A diverse panel of five women leaders in education technology began the day with an exploration of the topic, “Disruption as an Opportunity.” The group members’ varying backgrounds, ethnicities, and ages provided unique perspectives on how to handle the challenges presented by changes in their personal and professional lives.
Featured panelists included Liv Gjestvang at Ohio State, Maggie Jesse at the University of Iowa Stacy Morrone at Indiana University, Jennifer Sparrow at Penn State, and Sherri Braxton at the University of Maryland. Each woman shared a personal story of disruption that has shaped their life – caring for children and older parents, marriage, divorce, illness, career relocations – and how they overcame the challenge by prioritizing, assessing work-life balance, and making decisions that led them to their current leadership positions.

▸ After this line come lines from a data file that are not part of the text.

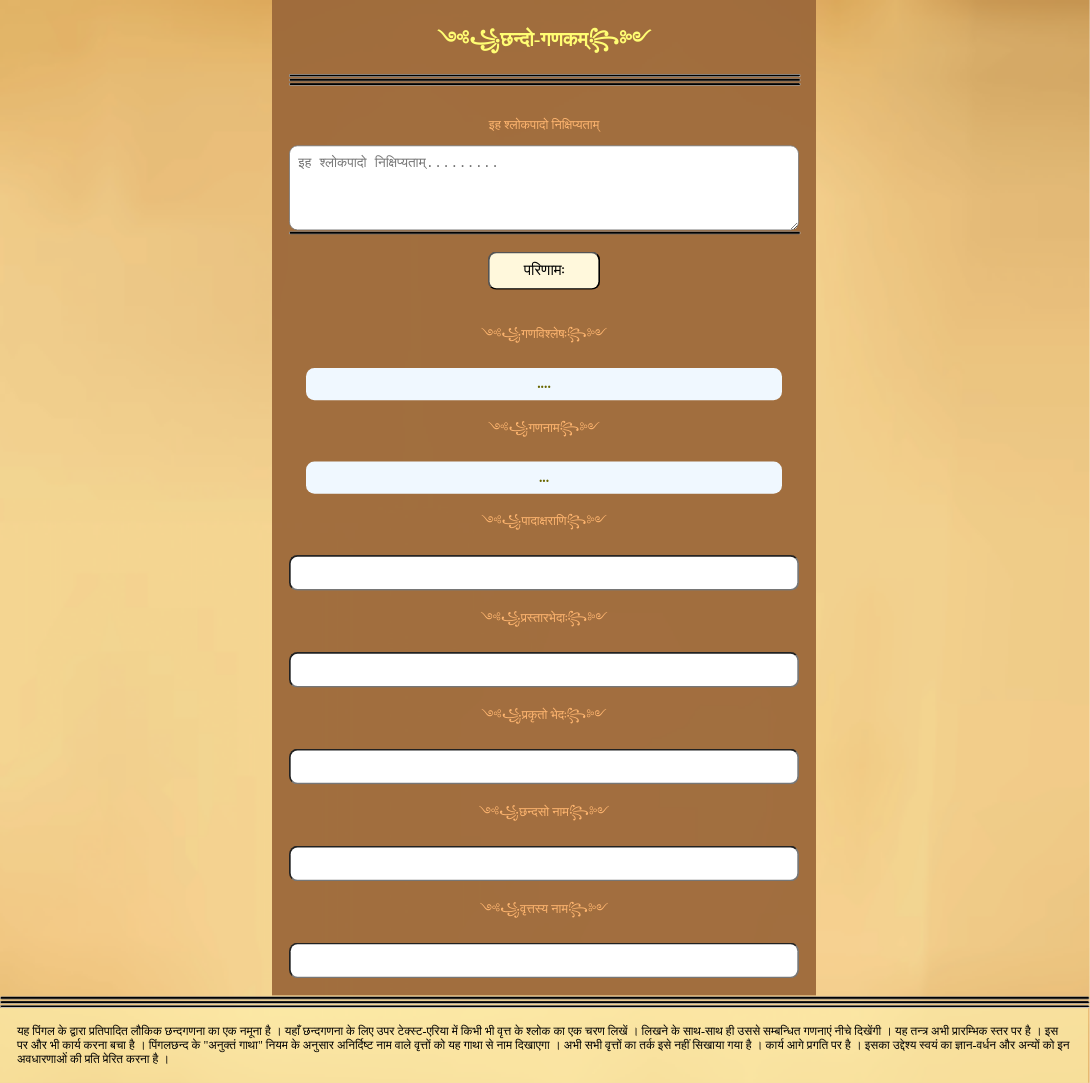
Repository: arshavak/pingala_chhand_shastram
Page: index.html
The author's editor kept a copy of each file at every save. The page is drawn from the files as they stood at one save, then again after the next save.
The browser window is 1280 px wide. The page is 1282 px wide, so the pictures cover 1282 px, including what lies to the right of the window. The pictures show the whole page, at 85% of full size.

Above is the page before, as saved 2024-10-20 16:47:30.

### index.html

<head>
<title>छन्दो-गणकम्</title>
<meta name="viewport" content="width=device-width, initial-scale=1.0">

<link rel="stylesheet"  href="style.css">

</head>
<body>
<div class="contaner" id="contaner">

<h3>༺꧁छन्दो-गणकम्꧂༻
</h3>
<hr><hr><hr><br>
<label for="h3">इह श्लोकपादो निक्षिप्यताम्</label>
<textarea placeholder="इह श्लोकपादो निक्षिप्यताम्.........
" id="inp" onkeyup="lagabodhakam();"></textarea>
<hr>
<button id="btn" onclick="lagabodhakam()">परिणामः</button>
<label>༺꧁गणविश्लेषः꧂༻</label>
<h4 id="SI_vichched">....</h4>
<h4 id="falani"></h4>
<label>༺꧁गणनाम꧂༻</label>
<h4 id="fl">...</h4>
<label>༺꧁पादाक्षराणि꧂༻</label>
<input id="padaksharani" type="number"  readonly="" title="number"/>
<label>༺꧁प्रस्तारभेदाः꧂༻</label>
<input id="prastarabhedah" type="number" readonly="" title="number"/>
<label>༺꧁प्रकृतो भेदः꧂༻</label>
<input id="prakritobhedah" type="number" readonly="" title="number"/>
<label>༺꧁छन्दसो नाम꧂༻</label>
<input id="chhandasonama" type="text" readonly="" title="number"/>

<label>༺꧁वृत्तस्य नाम꧂༻</label>
<input id="vname" type="text" readonly="" title="number"/>
<span id="ktmtest"></span>
</div>
<hr><hr><hr>
<div class="vivaran">
 <p>
     यह पिंगल के द्वारा प्रतिपादित लौकिक छन्दगणना का एक नमूना है ।
     यहाँ छन्दगणना के लिए उपर टेक्स्ट-एरिया में किभी भी वृत्त के  श्लोक का एक चरण लिखें । लिखने के साथ-साथ ही उससे सम्बन्धित गणनाएं नीचे  दिखेंगी । यह तन्त्र अभी प्रारम्भिक स्तर पर है । इस पर और भी कार्य करना बचा है । पिंगलछन्द के "अनुक्तं गाथा" नियम के अनुसार अनिर्दिष्ट नाम वाले वृत्तों  को यह गाथा से नाम दिखाएगा । अभी सभी वृत्तों का तर्क इसे नहीं सिखाया गया है । कार्य आगे प्रगति पर है । इसका उद्देश्य स्वयं का ज्ञान-वर्धन और अन्यों को इन अवधारणाओं की प्रति प्रेरित करना है ।
 </p>

</div>
<script src="Javascript files/main-script.js"></script>
<script src="Javascript files/vritt-script.js"></script>
<script src="Javascript files/gan-script.js"></script>
</body>

### style.css


*{
  padding: 0;
  margin: 0;

}

body {
  background-image: url("fotos/bgchh.png");
  background-position: center;
  background-repeat: no-repeat;

  background-size: cover;
  font-size: 20px;
}
label {
  margin-top: 15px;
  margin-bottom: 15px;
  display: block;
  font-size: 15px;
  color:#ffb670;
}

textarea {
  min-width: 100%;
  resize: vertical;
  min-height: 100px;
  padding: 10px;
  border-radius: 10px;
  font-size: 16px;
}

input{
  outline: none;
  width: 100%;
  padding: 10px;
  border-radius: 10px;
  font-size: 16px;
}

#btn{
  margin: 20px;
  background-color: cornsilk;
  display: inline-block;
  padding: 10px 40px;
  border-radius: 10px;
  font-weight: 400px;
  font-size: 18px;
  cursor: pointer;
  transition: background-color 0.3s ease;
}

#btn :hover{
  background-color: #f9b93f;
}
#btn :active{
   transform: calc(.2);
}
.contaner{
  padding: 20px;
  position: relative;
  text-align: center;
  background-color: #9d693af0;
  max-width: 600px;
  margin: auto;

}
.vivaran{
  background-color: rgba(255, 241, 174, 0.686);
/* color: rgb(2, 98, 98); */
padding: 20px;
font-size: 14px;
}

#falani{
  display:none
}
#ktmtest{
  font-size:0px;
}

h3{
  color:#fffd73;
}

h4 {
  color:#696700;
  margin: auto;
  word-wrap:break-word;
  font-weight:900;
  overflow-x:hidden;
  background-color: aliceblue;
  outline: none;
  width: 90%;
  padding: 10px;
  border-radius: 10px;
  font-size: 16px;
}

hr{
  background-color: #000000;
  height: 2px;
  width: 100%;
  border-radius: 20px;
  margin-top: 1px;
}

### Javascript files/gan-script.js
function gan(){
document.getElementById("fl").innerHTML="";
var x = document.getElementById("falani").innerText;
x=x.match(/.{1,3}/g);
var falam = document.getElementById("fl");
document.getElementById("SI_vichched").innerText=x;
for(var i = 0; i<x.length; i++){
if(x[i]=="ISI"){
falam.innerHTML+=`<b class="alrt" onclick="alert('कदा स ज्')">जगण</b>`;
}else
if(x[i]=="SSS"){
falam.innerHTML+= `<b class="alrt" onclick="alert('धीश्रीस्त्री म्')">मगण</b>`;
}else
if(x[i]=="ISS"){
falam.innerHTML+=`<b class="alrt" onclick="alert('वरा सा य्')">यगण</b>`;
}else

if(x[i]=="SIS"){
falam.innerHTML+=`<b class="alrt" onclick="alert('का गुहा र्')">रगण</b>`;
}else

if(x[i]=="IIS"){
falam.innerHTML+=`<b class="alrt" onclick="alert('वसुधा स्')">सगण</b>`;
}else

if(x[i]=="SSI"){
falam.innerHTML+=`<b class="alrt" onclick="alert('सा ते क्व त्')">तगण</b>`;
}else

if(x[i]=="SII"){
falam.innerHTML+=`<b class="alrt" onclick="alert('किं वद भ्')">भगण</b>`;
}else

if(x[i]=="III"){
falam.innerHTML+=`<b class="alrt" onclick="alert('न हसन्')">नगण</b>`;
}else

if(x[i]=="S"){
falam.innerHTML+=`<b class="alrt" onclick="alert('गन्ते , ध्रादिपरः , हे ')">गुरु</b>`;
}else

if(x[i]=="SS"){
falam.innerHTML+=`<b class="alrt" onclick="alert('गन्ते , ध्रादिपरः , हे ')">गुरुगुरु</b>`;
}else

if(x[i]=="SI"){
falam.innerHTML+=`<b class="alrt" onclick="alert('लघुगुरु')"> गुरुलघु</b>`;
}else

if(x[i]=="IS"){
falam.innerHTML+=`<b class="alrt" onclick="alert('लघुगुरु ')">लघुगुरु </b>`;
}else

if(x[i]=="II"){
falam.innerHTML+=`<b class="alrt" onclick="alert('लघु लघु')">लघु लघु</b>`;
}else

if(x[i]=="I"){
falam.innerHTML+=`<b class="alrt" onclick="alert('लघु')">लघु</b>`;
}else{
falam.innerHTML="......";
}}}

Loaded but not shown: Javascript files/main-script.js (no copy from this time; the picture is the same without it); Javascript files/vritt-script.js (no copy from this time; the picture is the same without it)

After the next save:
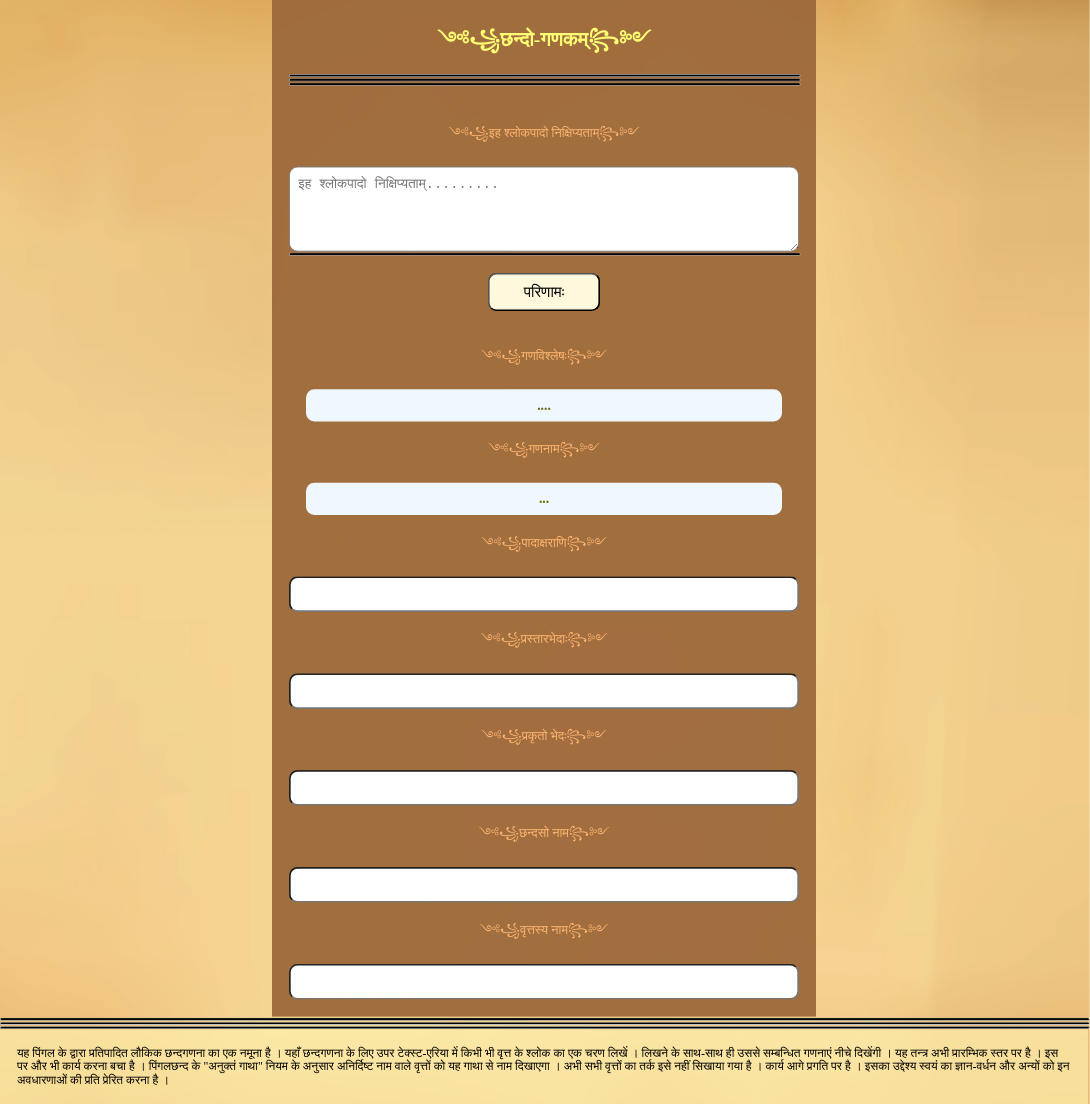
Saved 48 s later.
--- a/index.html
+++ b/index.html
@@ -12,7 +12,7 @@
 <h3>༺꧁छन्दो-गणकम्꧂༻
 </h3>
 <hr><hr><hr><br>
-<label for="h3">इह श्लोकपादो निक्षिप्यताम्</label>
+<label for="h3">༺꧁इह श्लोकपादो निक्षिप्यताम्꧂༻</label>
 <textarea placeholder="इह श्लोकपादो निक्षिप्यताम्.........
 " id="inp" onkeyup="lagabodhakam();"></textarea>
 <hr>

Morrone, associate vice president with Learning Technology at Indiana University reflected on a time early in her career when she oversaw the transition from one learning management system to another at the university. It was her first IT leadership task in a new position. The night before the semester began, the management system failed. After a hectic couple of days trying to get the system back up and running, Morrone reflected on the experience. The next time she was faced with a similar challenge, she would be prepared. She highlighted the importance of developing a tough skin early on and making sure your team is made up of the right people to support you when issues arise.
Sparrow, associate vice president for Teaching and Learning with Technology at Penn State, shared a sudden career change. After landing her current position and settling down in State College, Sparrow reflected on the experience and emphasized a few key leadership lessons:
- Words matter. What you say can profoundly impact people.
- Nurture your network.
- Ask for help. Asking for help doesn’t show weakness; it shows strength.
- Even in the darkest of times, what you learn will shape how you lead in the future. Sometimes it hurts, and sometimes those lessons stink, but they are extremely valuable.
Following the panel conversation, Lois Brooks, vice provost for Information Technology and chief information officer at the University of Wisconsin-Madison; and Michele Norin, senior vice president and chief information officer at Rutgers led a discussion on leadership superpowers, the impact of personal style and successfully using your voice in leadership roles. Playing on their experiences as CIOs, they focused on the impact of company culture, being a team player and the importance of being adaptable in new jobs and environments.
The stories told by these women emphasized that disruptions happen to most of us and that we need to learn how to use those disruptions as an opportunity for reflection and growth, helping us to succeed. Join the LinkedIn BTAA WIT group to continue these kinds of conversations.